FWCS Prepares for an Earthquake - February 06, 2012
Record Number: 8456
Displayed from: Feb 06, 2012 , until: Feb 18, 2012
Fort Wayne Community Schools will participate in the Great Central U.S. ShakeOut earthquake drill on Friday, Feb. 10. The purpose of the event is to make sure students and staff are prepared in the event of an earthquake. FWCS has included earthquake guidelines in its Emergency Preparedness Plans for many years; this is the second time each school and department in the district will participate in an earthquake drill. At 10 a.m. on Friday, schools throughout the district will be notified via emergency radio that there is an earthquake.

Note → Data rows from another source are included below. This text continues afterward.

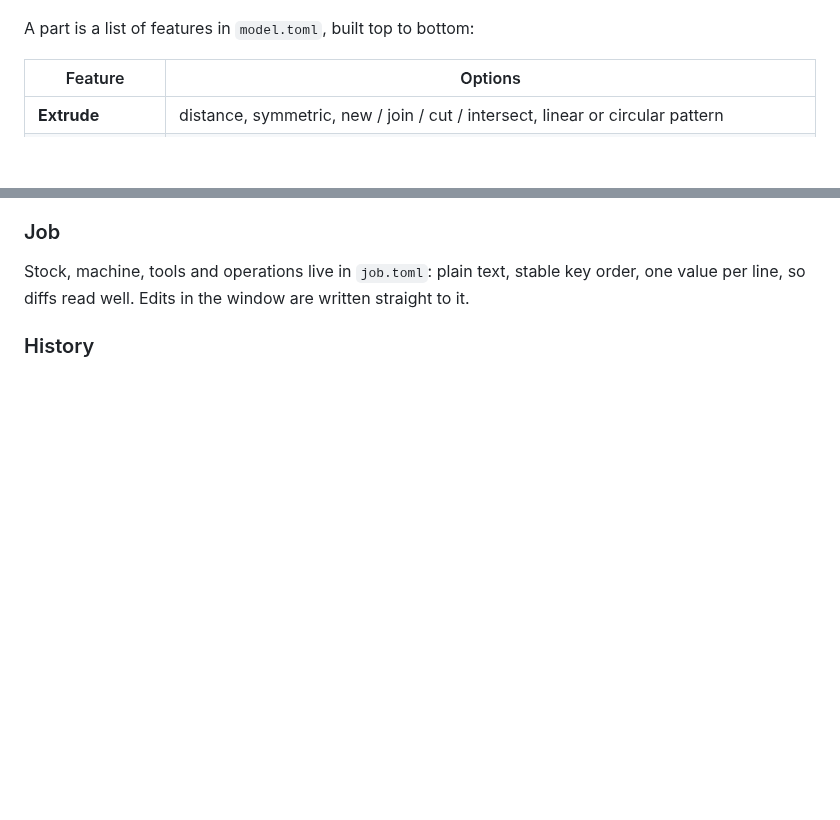
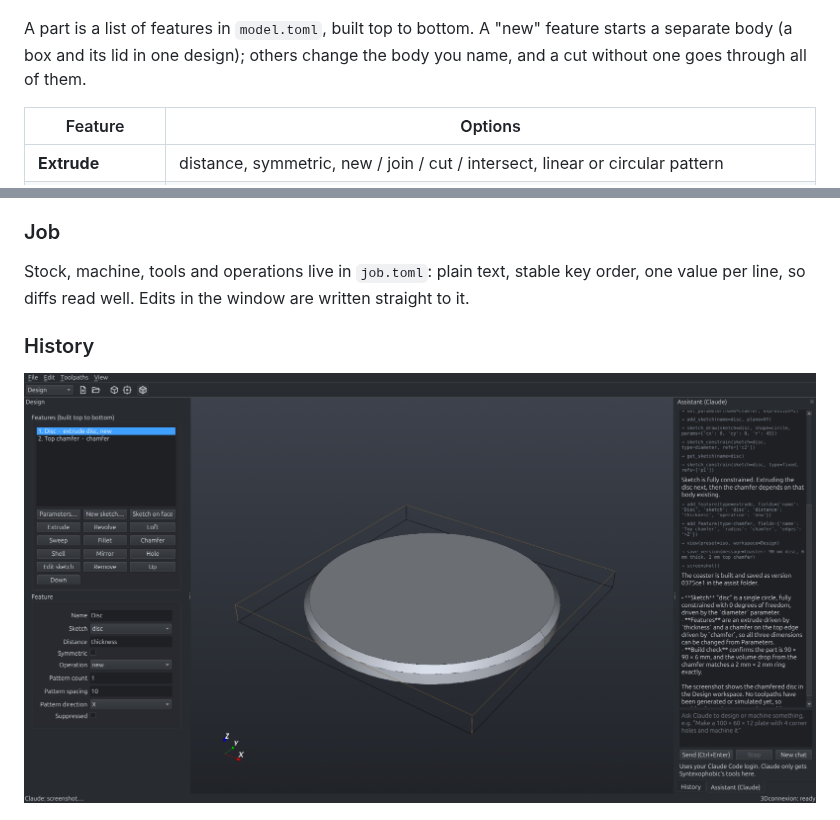
Before and after one commit to phobicdotno/syntexophobic, a Markdown page: README.md, 2 parts joined by grey strips. Drawn GitHub-style; pictures changed too: docs/screenshots/assistant.png (added); blank space fills up the shorter version.

```diff
--- a/README.md
+++ b/README.md
@@ -47,7 +47,9 @@ git repository. The toolbar switches between the **Design** and **Manufacture**
 
 ![Design workspace: feature list, feature settings and the part](docs/screenshots/design.png)
 
-A part is a list of features in `model.toml`, built top to bottom:
+A part is a list of features in `model.toml`, built top to bottom. A "new" feature starts a
+separate body (a box and its lid in one design); others change the body you name, and a cut
+without one goes through all of them.
 
 | Feature | Options |
 |---|---|
@@ -87,6 +89,8 @@ Stock, machine, tools and operations live in `job.toml`: plain text, stable key
 value per line, so diffs read well. Edits in the window are written straight to it.
 
 ### History
+
+![Assistant panel: Claude built a parametric coaster live in the window](docs/screenshots/assistant.png)
 
 ![History panel with a variant and the diff against the current job](docs/screenshots/history.png)
 
```
Also changed, not shown: CHANGELOG.md (+5 -0 lines), 7 other files.
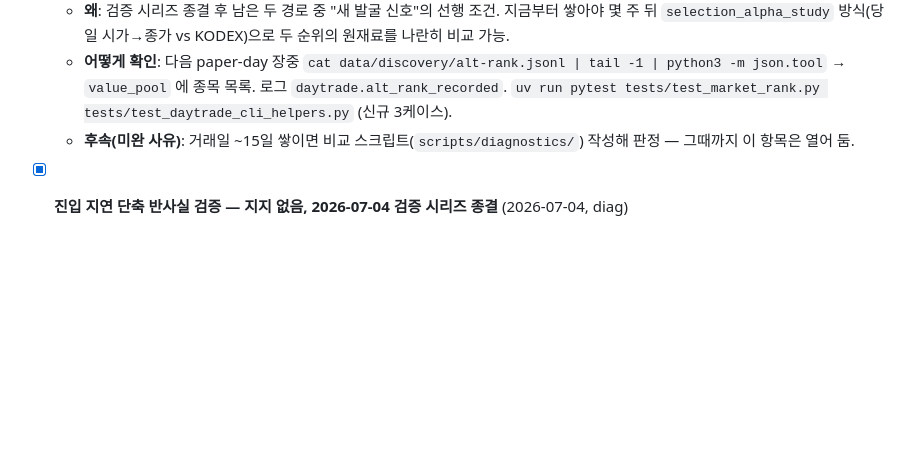
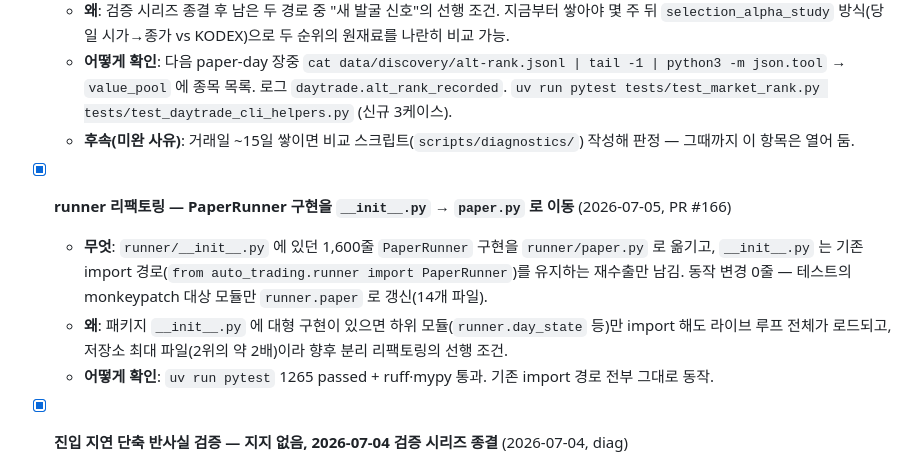
Before and after one commit to Mizeloble/auto-stock-trading, a Markdown page: todo-list.md, the part around the change. Drawn GitHub-style; blank space fills up the shorter version.

Commit message:
docs: todo-list 에 runner 리팩토링 항목 기록
Co-Authored-By: Claude Fable 5 <noreply@anthropic.com>

```diff
--- a/todo-list.md
+++ b/todo-list.md
@@ -13,6 +13,11 @@
   - **왜**: 검증 시리즈 종결 후 남은 두 경로 중 "새 발굴 신호"의 선행 조건. 지금부터 쌓아야 몇 주 뒤 `selection_alpha_study` 방식(당일 시가→종가 vs KODEX)으로 두 순위의 원재료를 나란히 비교 가능.
   - **어떻게 확인**: 다음 paper-day 장중 `cat data/discovery/alt-rank.jsonl | tail -1 | python3 -m json.tool` → `value_pool` 에 종목 목록. 로그 `daytrade.alt_rank_recorded`. `uv run pytest tests/test_market_rank.py tests/test_daytrade_cli_helpers.py` (신규 3케이스).
   - **후속(미완 사유)**: 거래일 ~15일 쌓이면 비교 스크립트(`scripts/diagnostics/`) 작성해 판정 — 그때까지 이 항목은 열어 둠.
+
+- [x] **runner 리팩토링 — PaperRunner 구현을 `__init__.py` → `paper.py` 로 이동** (2026-07-05, PR #166)
+  - **무엇**: `runner/__init__.py` 에 있던 1,600줄 `PaperRunner` 구현을 `runner/paper.py` 로 옮기고, `__init__.py` 는 기존 import 경로(`from auto_trading.runner import PaperRunner`)를 유지하는 재수출만 남김. 동작 변경 0줄 — 테스트의 monkeypatch 대상 모듈만 `runner.paper` 로 갱신(14개 파일).
+  - **왜**: 패키지 `__init__.py` 에 대형 구현이 있으면 하위 모듈(`runner.day_state` 등)만 import 해도 라이브 루프 전체가 로드되고, 저장소 최대 파일(2위의 약 2배)이라 향후 분리 리팩토링의 선행 조건.
+  - **어떻게 확인**: `uv run pytest` 1265 passed + ruff·mypy 통과. 기존 import 경로 전부 그대로 동작.
 
 - [x] **진입 지연 단축 반사실 검증 — 지지 없음, 2026-07-04 검증 시리즈 종결** (2026-07-04, diag)
   - **무엇**: `scripts/diagnostics/entry_delay_study.py` — 비대칭 출구 검증의 새 단서("엣지가 개장 첫 10분에 소멸, 모멘텀 게이트가 8분 대기") 후속. 실제 픽 33건에 출구는 현행 고정, 진입 시각만 09:02(발굴 직후)/09:05/09:10(현행)/09:15 그리드. 리포트 buys 로 "실제 진입 26 vs 게이트가 종일 차단 7"을 분리해 게이트의 날 거르기 효과도 근사. **결과: 지지 없음** — 09:02 는 평균만 근소 우위(−0.01% vs −0.24%)이고 중앙값(−1.15% vs −0.46%)·승률(6/26 vs 9/26)은 나쁨, 그리드 비단조(09:05 가 최악) = 노이즈 패턴. 조기 진입은 개장 변동에 트레일링이 더 자주 잘림. 게이트 차단 픽의 기회비용은 +0.45%로 소폭(그중 1건은 매매제한이라 실질 더 작음). '첫 10분 엣지'의 상당 부분은 09:00~09:02(동시호가~첫 분봉) — 발굴 파이프라인이 구조적으로 못 잡는 구간. **진입 시각·게이트 무변경.**
```
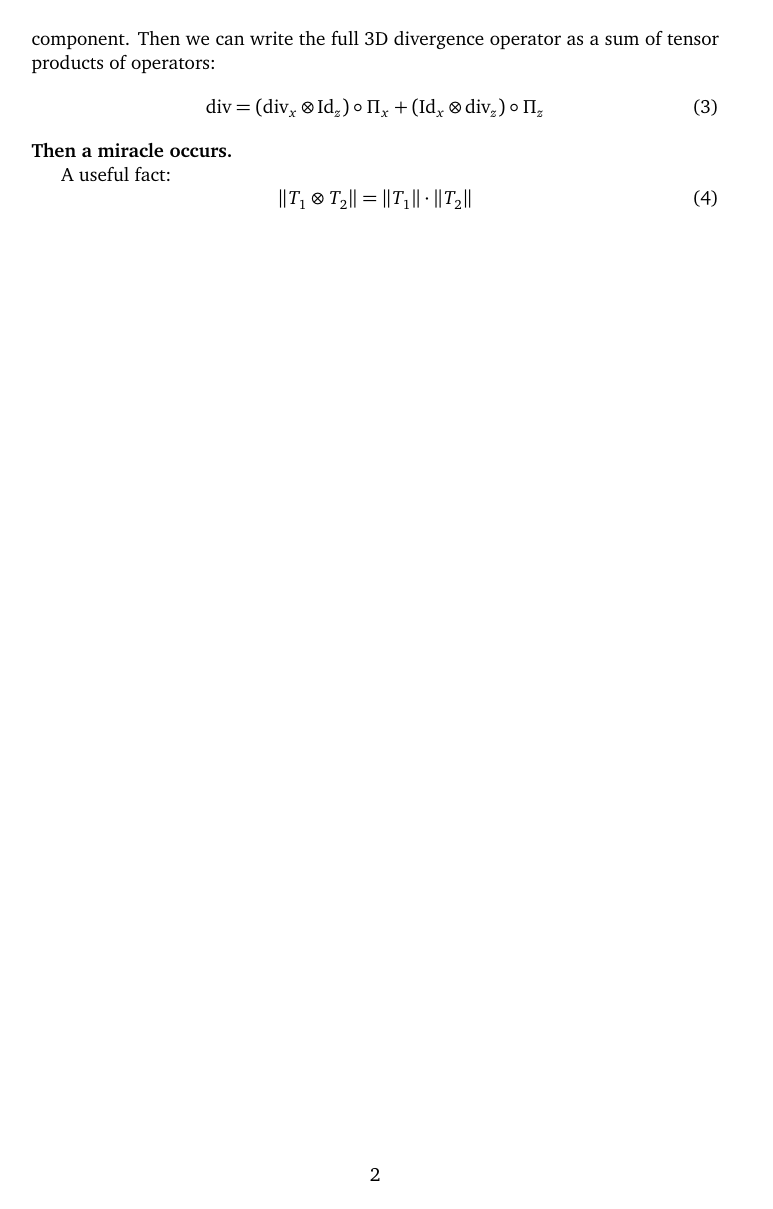
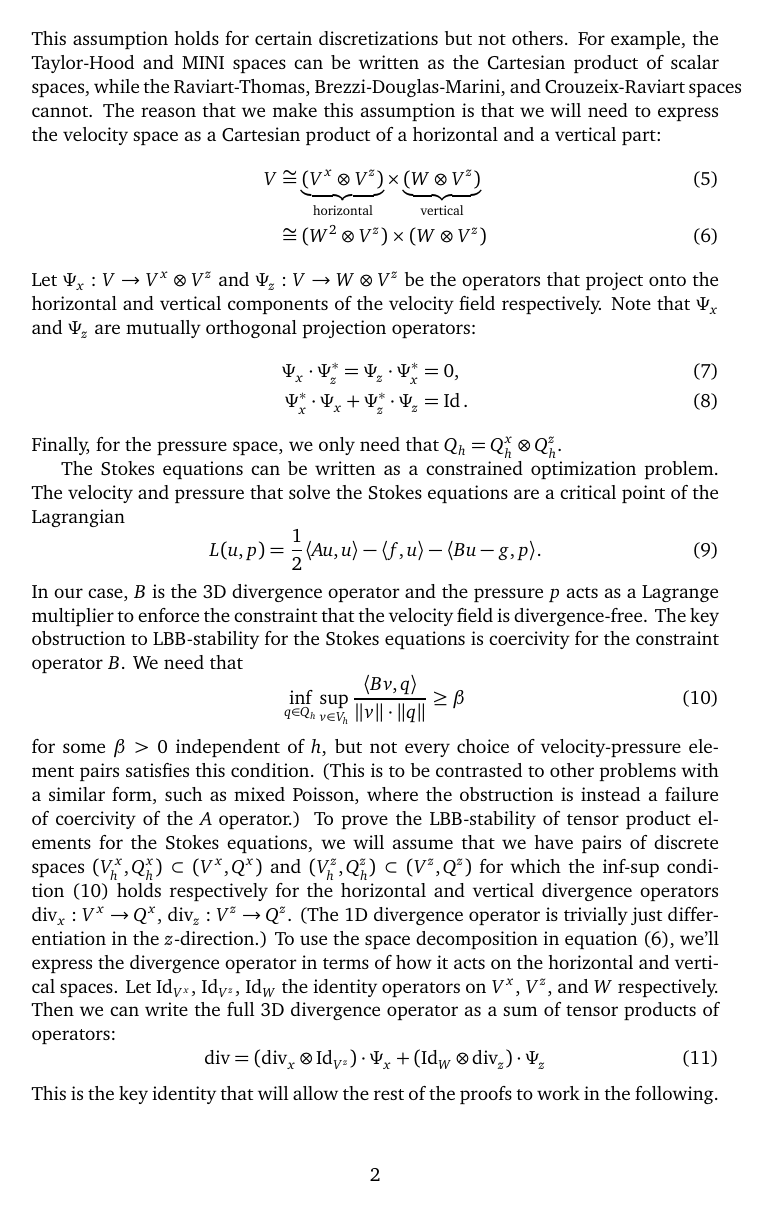
Before and after one commit to icepack/tensor-product-stokes, a LaTeX document (tensor-product-stokes.tex): page 2 of 3 before the commit and page 2 of 4 after it. Compiled offline with pdfLaTeX.

Commit message:
Start trying to prove it using B-compatible interpolation operators

```diff
--- a/tensor-product-stokes.tex
+++ b/tensor-product-stokes.tex
@@ -68 +78,31 @@ Alternatively, one could use the MINI or other stable element in the horizontal.
+This assumption holds for certain discretizations but not others.
+For example, the Taylor-Hood and MINI spaces can be written as the Cartesian product of scalar spaces, while the Raviart-Thomas, Brezzi-Douglas-Marini, and Crouzeix-Raviart spaces cannot.
+The reason that we make this assumption is that we will need to express the velocity space as a Cartesian product of a horizontal and a vertical part:
+\begin{align}
+    V & \cong \underbrace{(V^x \otimes V^z)}_{\text{horizontal}} \times \underbrace{(W \otimes V^z)}_{\text{vertical}} \\
+    & \cong (W^2\otimes V^z) \times (W \otimes V^z)
+    \label{eq:space-decomposition}
+\end{align}
+Let $\Psi_x : V \to V^x\otimes V^z$ and $\Psi_z : V \to W \otimes V^z$ be the operators that project onto the horizontal and vertical components of the velocity field respectively.
+Note that $\Psi_x$ and $\Psi_z$ are mutually orthogonal projection operators:
+\begin{align}
+    \Psi_x\cdot\Psi_z^* = \Psi_z\cdot\Psi_x^* & = 0, \label{eq:orthogonal-projection} \\
+    \Psi_x^*\cdot\Psi_x + \Psi_z^*\cdot\Psi_z & = \Id.
+\end{align}
+Finally, for the pressure space, we only need that $Q_h = Q_h^x\otimes Q_h^z$.
 
+The Stokes equations can be written as a constrained optimization problem.
+The velocity and pressure that solve the Stokes equations are a critical point of the Lagrangian
+\begin{equation}
+    L(u, p) = \frac{1}{2}\langle Au, u\rangle - \langle f, u\rangle - \langle Bu - g, p\rangle.
+\end{equation}
+In our case, $B$ is the 3D divergence operator and the pressure $p$ acts as a Lagrange multiplier to enforce the constraint that the velocity field is divergence-free.
+The key obstruction to LBB-stability for the Stokes equations is coercivity for the constraint operator $B$.
+We need that
+\begin{equation}
+    \inf_{q\in Q_h}\sup_{v\in V_h}\frac{\langle Bv, q\rangle}{\|v\|\cdot\|q\|} \ge \beta
+    \label{eq:inf-sup}
+\end{equation}
+for some $\beta > 0$ independent of $h$, but not every choice of velocity-pressure element pairs satisfies this condition.
+(This is to be contrasted to other problems with a similar form, such as mixed Poisson, where the obstruction is instead a failure of coercivity of the $A$ operator.)
+To prove the LBB-stability of tensor product elements for the Stokes equations, we will assume that we have pairs of discrete spaces $(V_h^x, Q_h^x) \subset (V^x, Q^x)$ and $(V_h^z, Q_h^z) \subset (V^z, Q^z)$ for which the inf-sup condition \eqref{eq:inf-sup} holds respectively for the horizontal and vertical divergence operators $\div_x : V^x \to Q^x$, $\div_z : V^z \to Q^z$.
@@ -72,11 +109,13 @@ Let $\div$ be the usual 3D divergence operator, and $\div_x$ and $\div_z$ the di
 (The 1D divergence operator is trivially just differentiation in the $z$-direction.)
-Finally, let $\Pi_x$ be the operator that takes a 3D vector field to its two horizontal components and $\Pi_z$ to its vertical component.
+To use the space decomposition in equation \eqref{eq:space-decomposition}, we'll express the divergence operator in terms of how it acts on the horizontal and vertical spaces.
+Let $\Id_{V^x}$, $\Id_{V^z}$, $\Id_W$ the identity operators on $V^x$, $V^z$, and $W$ respectively.
 Then we can write the full 3D divergence operator as a sum of tensor products of operators:
 \begin{equation}
-    \div = (\div_x \otimes \Id_z)\circ\Pi_x + (\Id_x \otimes \div_z)\circ\Pi_z
+    \div = (\div_x \otimes \Id_{V^z})\cdot\Psi_x + (\Id_W \otimes \div_z)\cdot\Psi_z
+    \label{eq:divergence}
 \end{equation}
-\textbf{Then a miracle occurs.}
+This is the key identity that will allow the rest of the proofs to work in the following.
 
-A useful fact:
+A common strategy for proving the stability of a discretization for a mixed problem is to show that a \emph{$B$-compatible interpolation operator} exists.
+A $B$-compatible interpolation operator is a map $\Pi_h : V \to V_h$ such that, for all $q$ in $Q_h$,
 \begin{equation}
-    \|T_1 \otimes T_2\| = \|T_1\|\cdot\|T_2\|
```
Also changed, not shown: tensor-product-stokes.tex (51 more changed lines).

Students and staff will practice the recommended earthquake safety actions: • Drop to the ground. • Take cover by getting under a sturdy desk or table. • Hold on until the shaking stops. While the general public may not consider Indiana a hot zone for earthquakes, Fort Wayne residents have felt tremors in recent years. Scientists estimate there is a high probability of a damaging earthquake occurring in the central United States within the next 50 years. The Great Central U.S. ShakeOut, which is officially set for Feb. 7, is designed to help individuals and communities in the region get ready for damaging earthquakes, practice how to protect themselves and learn how to prevent disasters from becoming catastrophes.
With nearly 30,000 students, Fort Wayne Community Schools is one of the largest school districts in Indiana. FWCS proudly allows families to choose any of its 50 schools through its successful school-choice program creating diversity in each school, including some with more than 75 languages spoken. FWCS offers seven magnet schools focusing on areas such as science and math, communication, fine arts or Montessori at the elementary and middle school level. In high school, students can choose from the prestigious International Baccalaureate program, Project Lead the Way or New Tech Academy as well as other rigorous academic and specialty training programs.